A study conducted about Internet Bad Neighborhoods showed that this phenomenon can occur on internet service providers (ISP). In this research, it’s presented that almost half of all spamming IP addresses can be traced to 20 ISPs.
This study implies that a small number of “bad neighbourhoods” are liable for the majority of online spam, phishing and other dodgy activity. Therefore, it is advisable for ISPs to employ a security mechanism to analyze emails from unknown sources.
Find Your Reputation
Thankfully some information is available to help you understand your reputation. These tools all help:
- Google Postmaster – Gmail reputation reports
- Microsoft Smart Network Data service – Microsoft rating for IP addresses
- com – technical tools for checking blacklists and more
- Deliveryindex – inbox placement based on user panel data
- Sender Score – a score calculated by ReturnPath for IP address quality
- Talos – real time threat data showing from where bad email is coming.
One of the best ways to monitor your reputation is to look at open rate trends by domain. Not all email solutions make this easy. If you can get this though data it is very insightful.
Look for domains that have open rates much lower than the rest of your domains, or domains that show rapid change in open rate compared to other domains.

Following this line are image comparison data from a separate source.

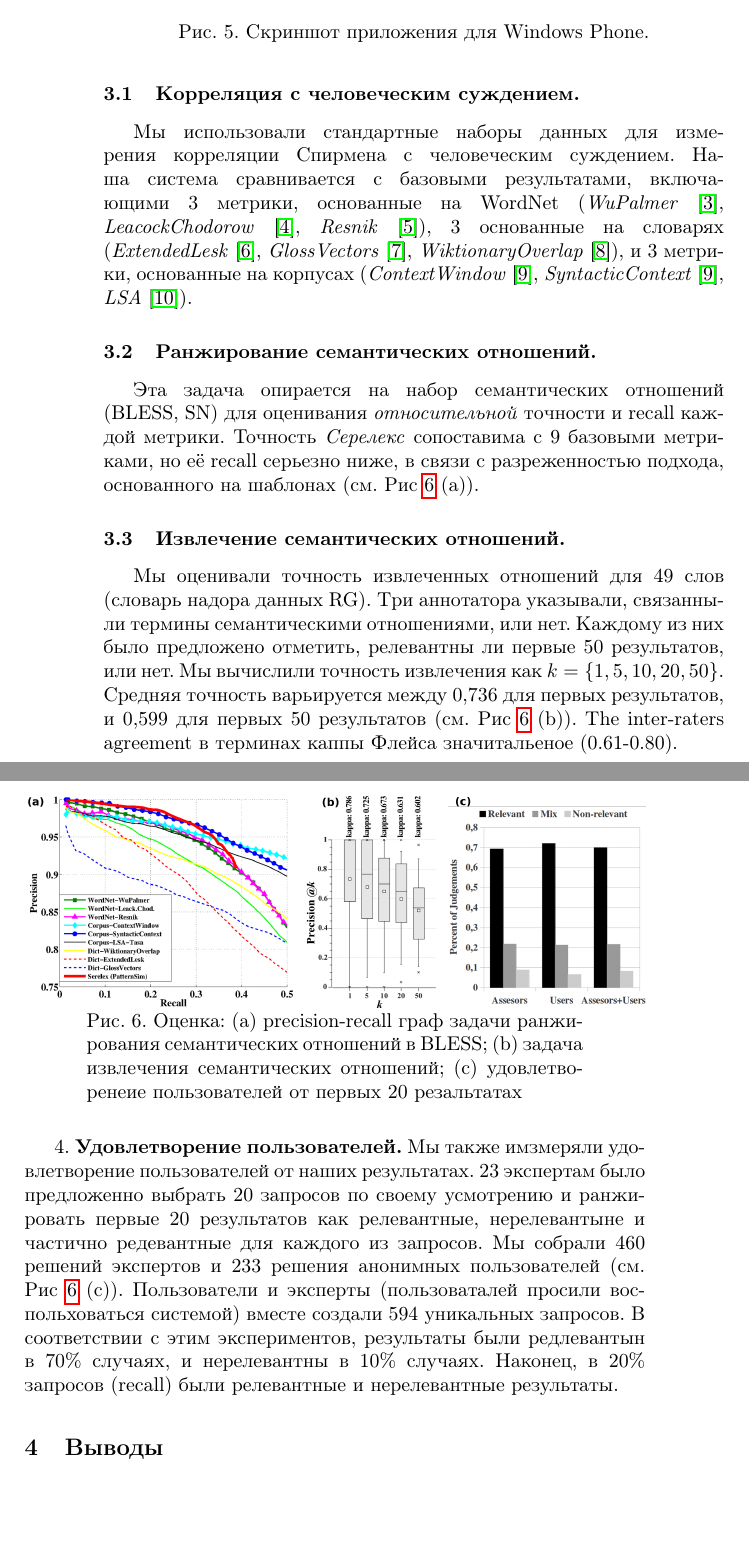
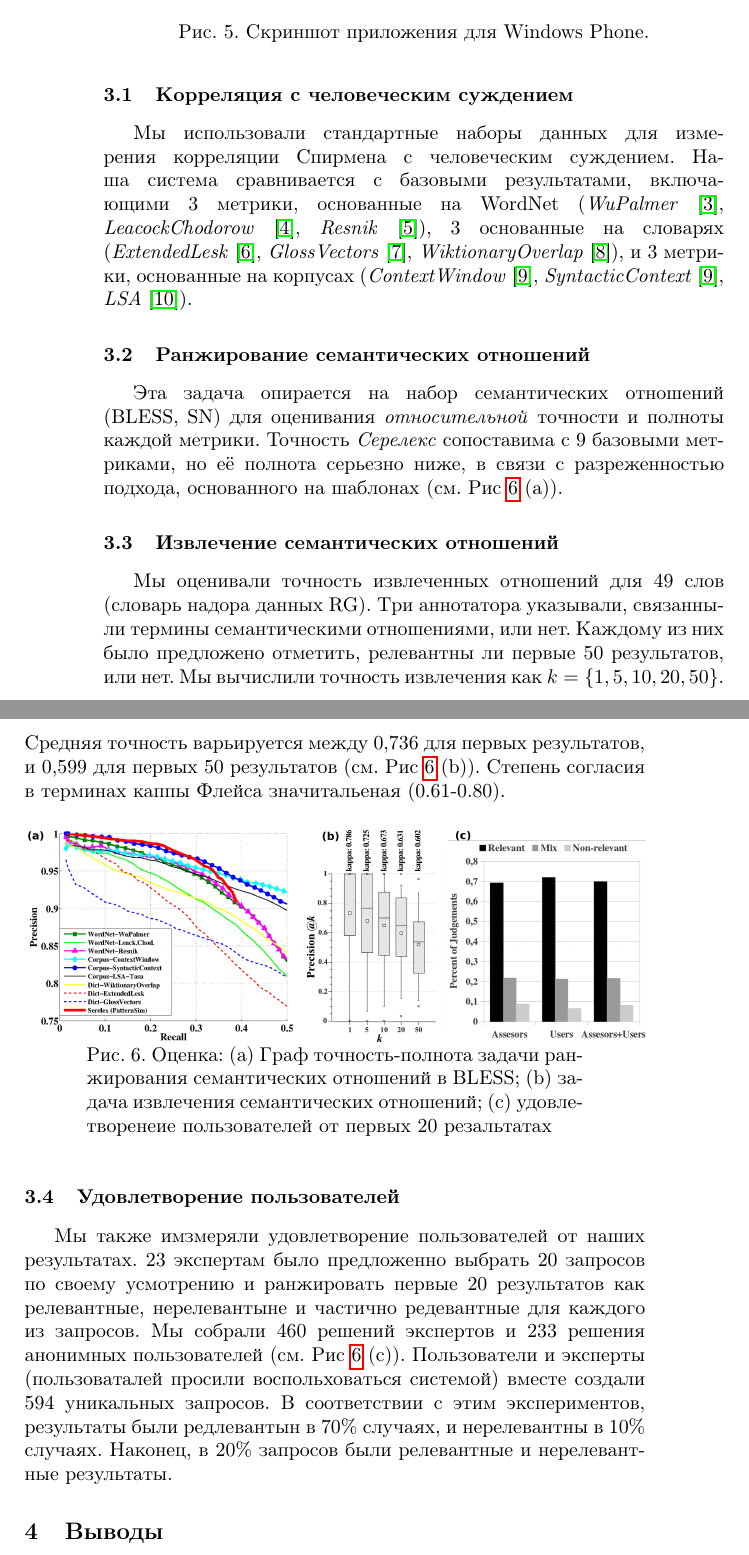
Before and after one commit to alexanderpanchenko/2013-aist-paper, a LaTeX document (main.tex): two parts of pages 5 and 6 of 7, joined at a grey line, cut so that both start at the same text, the shorter picture padded with empty space. Compiled offline with pdfLaTeX.

Commit message:
Fixed some errors

```diff
--- a/main.tex
+++ b/main.tex
@@ -42,27 +42,26 @@ ${}^2$ МГТУ им. Н.\,Э. Баумана, Москва, Россия}
 
 \risunok{Скриншот приложения для Windows 8.}{win8}{10cm}
 
-\risunok{Скриншот приложения для Windows Phone.}{wp}{2.5cm}
+\risunok{Скриншот приложения для Windows Phone.}{wp}{10cm}
 
 \subsection{Результаты}
 Мы оценивали систему, исходя из четырех задач (см. ~\cite{panchenko2012konvens} для подробностей):
 
-\subsubsection{Корреляция с человеческим суждением.} Мы использовали стандартные наборы данных для измерения корреляции Спирмена с человеческим суждением. Наша система сравнивается с базовыми результатами, включающими 3 метрики, основанные на WordNet (\textit{WuPalmer}~\cite{wu1994verbs}, \textit{LeacockChodorow}~\cite{leacock1998}, \textit{Resnik}~\cite{resnik1995}), 3 основанные на словарях (\textit{ExtendedLesk}~\cite{banerjee2003extended}, \textit{GlossVectors}~\cite{patwardhan2006using}, \textit{WiktionaryOverlap}~\cite{zesch2008extracting}), и 3 метрики, основанные на корпусах (\textit{ContextWindow}~\cite{cruys2010mining}, \textit{SyntacticContext}~\cite{cruys2010mining}, ~\textit{LSA}~\cite{landauer1998introduction}).
+\subsubsection{Корреляция с человеческим суждением} Мы использовали стандартные наборы данных для измерения корреляции Спирмена с человеческим суждением. Наша система сравнивается с базовыми результатами, включающими 3 метрики, основанные на WordNet (\textit{WuPalmer}~\cite{wu1994verbs}, \textit{LeacockChodorow}~\cite{leacock1998}, \textit{Resnik}~\cite{resnik1995}), 3 основанные на словарях (\textit{ExtendedLesk}~\cite{banerjee2003extended}, \textit{GlossVectors}~\cite{patwardhan2006using}, \textit{WiktionaryOverlap}~\cite{zesch2008extracting}), и 3 метрики, основанные на корпусах (\textit{ContextWindow}~\cite{cruys2010mining}, \textit{SyntacticContext}~\cite{cruys2010mining}, ~\textit{LSA}~\cite{landauer1998introduction}).
 
-\subsubsection{Ранжирование семантических отношений.} Эта задача опирается на набор семантических отношений (BLESS,  SN) для оценивания \textit{относительной} точности и recall каждой метрики. Точность \textit{Серелекс}  сопоставима с 9 базовыми метриками, но её recall серьезно ниже, в связи с разреженностью подхода, основанного на шаблонах (см. Рис \ref{fig-eval} (a)).
+\subsubsection{Ранжирование семантических отношений} Эта задача опирается на набор семантических отношений (BLESS,  SN) для оценивания \textit{относительной} точности и полноты каждой метрики. Точность \textit{Серелекс}  сопоставима с 9 базовыми метриками, но её полнота серьезно ниже, в связи с разреженностью подхода, основанного на шаблонах (см. Рис \ref{fig-eval} (a)).
 
-\subsubsection{Извлечение семантических отношений.} Мы оценивали точность извлеченных отношений для 49 слов (словарь надора данных RG). Три аннотатора указывали, связанныли термины семантическими отношениями, или нет. Каждому из них было предложено отметить, релевантны ли первые 50 результатов, или нет. Мы вычислили точность извлечения как $k = \{1, 5, 10, 20, 50\}$. Средняя точность варьируется между 0,736 для первых результатов, и 0,599 для первых 50 результатов (см. Рис \ref{fig-eval} (b)). The inter-raters agreement в терминах каппы Флейса значитальеное (0.61-0.80).
+\subsubsection{Извлечение семантических отношений} Мы оценивали точность извлеченных отношений для 49 слов (словарь надора данных RG). Три аннотатора указывали, связанныли термины семантическими отношениями, или нет. Каждому из них было предложено отметить, релевантны ли первые 50 результатов, или нет. Мы вычислили точность извлечения как $k = \{1, 5, 10, 20, 50\}$. Средняя точность варьируется между 0,736 для первых результатов, и 0,599 для первых 50 результатов (см. Рис \ref{fig-eval} (b)). Степень согласия в терминах каппы Флейса значитальеная (0.61-0.80).
 
-\risunok{Оценка: (a) precision-recall граф задачи ранжирования семантических отношений в BLESS; (b) задача извлечения семантических отношений; (c) удовлетворенеие пользователей от первых 20 резальтатах}{eval}{11cm}
+\risunok{Оценка: (a) Граф точность-полнота задачи ранжирования семантических отношений в BLESS; (b) задача извлечения семантических отношений; (c) удовлетворенеие пользователей от первых 20 резальтатах}{eval}{11cm}
 
-4. \textbf{Удовлетворение пользователей.} Мы также имзмеряли удовлетворение пользователей от наших результатах. 23 экспертам было предложенно выбрать 20 запросов по своему усмотрению и ранжировать первые 20 результатов как релевантные, нерелевантыне и частично редевантные для каждого из запросов. Мы собрали 460 решений экспертов и 233 решения анонимных пользователей (см. Рис \ref{fig-eval} (с)). Пользователи и эксперты (пользоваталей просили воспольховаться системой) вместе создали 594 уникальных запросов. В соответствии с этим экспериментов, результаты были редлевантын  в 70\% случаях, и нерелевантны в 10\% случаях. Наконец, в 20\% запросов (recall) были релевантные и нерелевантные результаты.
+\subsubsection{Удовлетворение пользователей} Мы также имзмеряли удовлетворение пользователей от наших результатах. 23 экспертам было предложенно выбрать 20 запросов по своему усмотрению и ранжировать первые 20 результатов как релевантные, нерелевантыне и частично редевантные для каждого из запросов. Мы собрали 460 решений экспертов и 233 решения анонимных пользователей (см. Рис \ref{fig-eval} (с)). Пользователи и эксперты (пользоваталей просили воспольховаться системой) вместе создали 594 уникальных запросов. В соответствии с этим экспериментов, результаты были редлевантын  в 70\% случаях, и нерелевантны в 10\% случаях. Наконец, в 20\% запросов были релевантные и нерелевантные результаты.
 
 \subsection{Выводы}
 
 Мы представиди систему, котроая находит семантически связанные слов. Наши результаты показывают точность, вопоставимую с подходом, основанным на словарях и обладают лучшим покрытием, так как отношения извлекаются непосредственно из текста. Система достигает точности@1 в около 74\%, и удовлетворения пользователей в 70\% результатов запросов без необхожимости какго-либо ручного составления словаря.
 
 
-
 \bibliographystyle{splncs}
 \bibliography{biblio2}
 
```
Also changed, not shown: win8.png, wp.png, main.tex (2 more changed lines), 1 other file.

This can be an early warning signal.
Why Does Email Sender Reputation Matter?
You might think you can always make another email account, switch IP address, change domain name, so why should you worry about the reputation?
The fact is that you’ll quickly end up in the same place if you carry on with the same practices. You can run but you can’t hide!
Avoid Email Blacklist
Getting blacklisted is like a death sentence for your email marketing. It means certain email providers and accounts stopping your emails from getting through.
Domains and IP addresses can be blacklisted which can lead to all emails getting instantly blocked. For instance, if you are blacklisted by Gmail, none of your emails will reach Gmail accounts.
Nobody likes or wants spam. ISP filter systems are in place for a reason; combating spam.
I bet you get a lot fewer spam emails now than you will have 10 years ago, this is because the spam combatting systems have improved.
If you are willing to do a little bit of legwork like cleaning up your mailing lists and making sure you don’t abuse the systems, then you should not have big issues getting to the inbox.
Ultimately, an email list is built to get you more attention from potential or existing customers and to increase engagement. The benefits to a good email list are huge
But if your email ends up in spam folders then they will not help you. They could even end up damaging your chances of successful email campaigns in the future by bringing down your reputation.
There are a lot of myths about email deliverability and inbox placement. Some deliverability myths were once true, but have since ceased to be important due to continual improvement in ISPs filter algorithms.
Email Sender Reputation is complex. But the concept behind it is not – send emails that people want.
When people show they want your emails the ISPs consider you to be a good sender.